The Dutch painter Rembrandt, born 400 years ago this year, was remarkably tolerant of imitators. He actively encouraged the practice among his students and profited by selling some of their output as authorised copies.
That habit has been the curse of art historians, who have been arguing for years about which works are authentic. The artist's frequent stylistic evolutions and experiments have also rendered the task of identifying originals painfully difficult.
The arguments seem certain to run for some time yet, judging by a new exhibition in which the director of the Ashmolean Museum in Oxford concludes that four works dismissed as imitations by critics are in fact Rembrandt masterpieces.
Dr Christopher Brown, whose analysis of the works forms the basis of the exhibition at the Wallace Collection in London, delivers a withering critique of the Rembrandt specialists who have rejected them in the past.
One of the works, Good Samaritan (1633), was dismissed by the Rembrandt Research Project (RRP), which has been classifying the artist's works since the 1960s. The work revealed an "execution so weak and the architectural details so insecure, that the painting must be considered an old copy after a lost original," the RRP said.
But after a discoloured varnish was removed from the piece in cleaning, a fluent, confident handling of the subject was exposed, plus a palette consistent with that period of Rembrandt's work and the monogram RHL (Rembrandt, son of Harmen, of Leiden).

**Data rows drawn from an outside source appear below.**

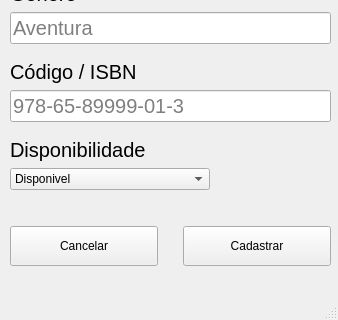
Above: Avaliações/Olha Aqui Caique/views/Cadastro de Livro.ui from Vatreax/Senac before the change; both pictures show x 0 to 338 and y 273 to 593 of the 338 by 593 pixel window. Below: the same form after it.
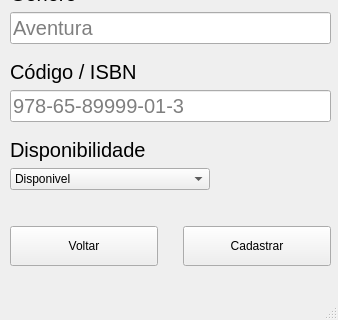
That is the form after the change.

Diff of the .ui file:
```diff
--- a/Avaliações/Olha Aqui Caique/views/Cadastro de Livro.ui
+++ b/Avaliações/Olha Aqui Caique/views/Cadastro de Livro.ui
@@ -42,7 +42,7 @@
         </size>
        </property>
        <property name="text">
-        <string>Cancelar</string>
+        <string>Voltar</string>
        </property>
       </widget>
      </item>
```
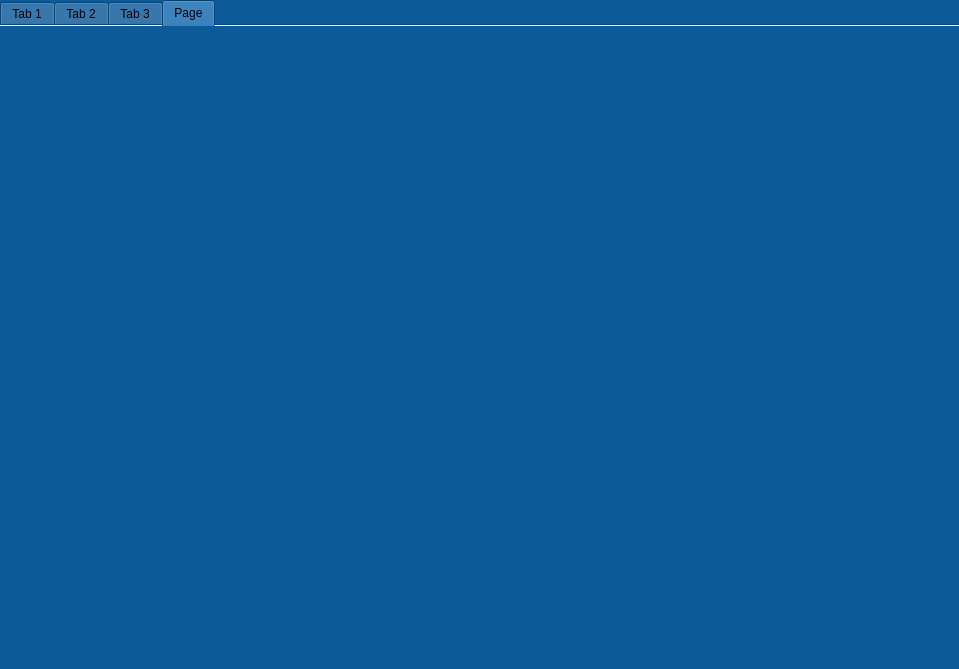
This is ui_main.ui in AIRLab-Sharif/BioArma as Qt 5 draws it before an edit. The edited form follows.
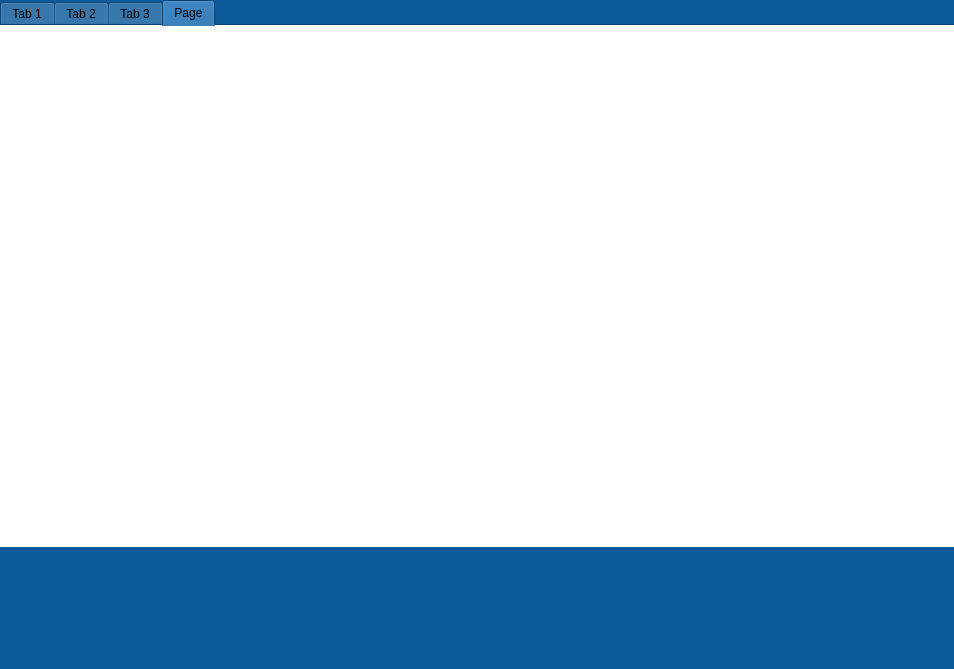
This is the edited form. Icons and pictures are not drawn.

```diff
--- a/ui_main.ui
+++ b/ui_main.ui
@@ -6,7 +6,7 @@
    <rect>
     <x>0</x>
     <y>0</y>
-    <width>959</width>
+    <width>954</width>
     <height>669</height>
    </rect>
   </property>
@@ -4562,11 +4562,20 @@
       <property name="geometry">
        <rect>
         <x>0</x>
-        <y>-30</y>
-        <width>971</width>
-        <height>651</height>
+        <y>0</y>
+        <width>961</width>
+        <height>521</height>
        </rect>
       </property>
+      <property name="styleSheet">
+       <string notr="true">QWidget
+{
+    background-color: white;
+}
+
+
+</string>
+      </property>
      </widget>
     </widget>
    </widget>
```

The Wallace has been sanguine about the received wisdom on its collection of 12 "Rembrandts", bequeathed by Lady Wallace in the 19th century. In 1992, an exhibition at the museum curated by John Ingamells concluded that only one of the collection was a genuine Rembrandt. Seven were from his workshop, "produced under his eye", while two were adjudged to be by Rembrandt's early pupils, Flinck and Backer.
Dr Brown, whose findings are published in the December issue of the Apollo magazine, agrees with Ingamells that Titus, the Artist's Son was in the style of Rembrandt. But he also restores to the master the Self Portrait in a Black Cap which, despite its title, the RRP said in 1989 "cannot be regarded as authentic". The exhibition's commentary finds it to have been consistent with the more vigorous style Rembrandt was known for in the second half of the 1630s.
Also "restored" to the artist are the pendant portraits of Jean Pellicorne and his Son Casper and Susanna van Collen and her Daughter Anna. The first was attributed to Rembrandt's pupil Flinck and the portraits to an unknown pupil.
The Wallace Collection exhibition runs until 27 JanuaryReuse content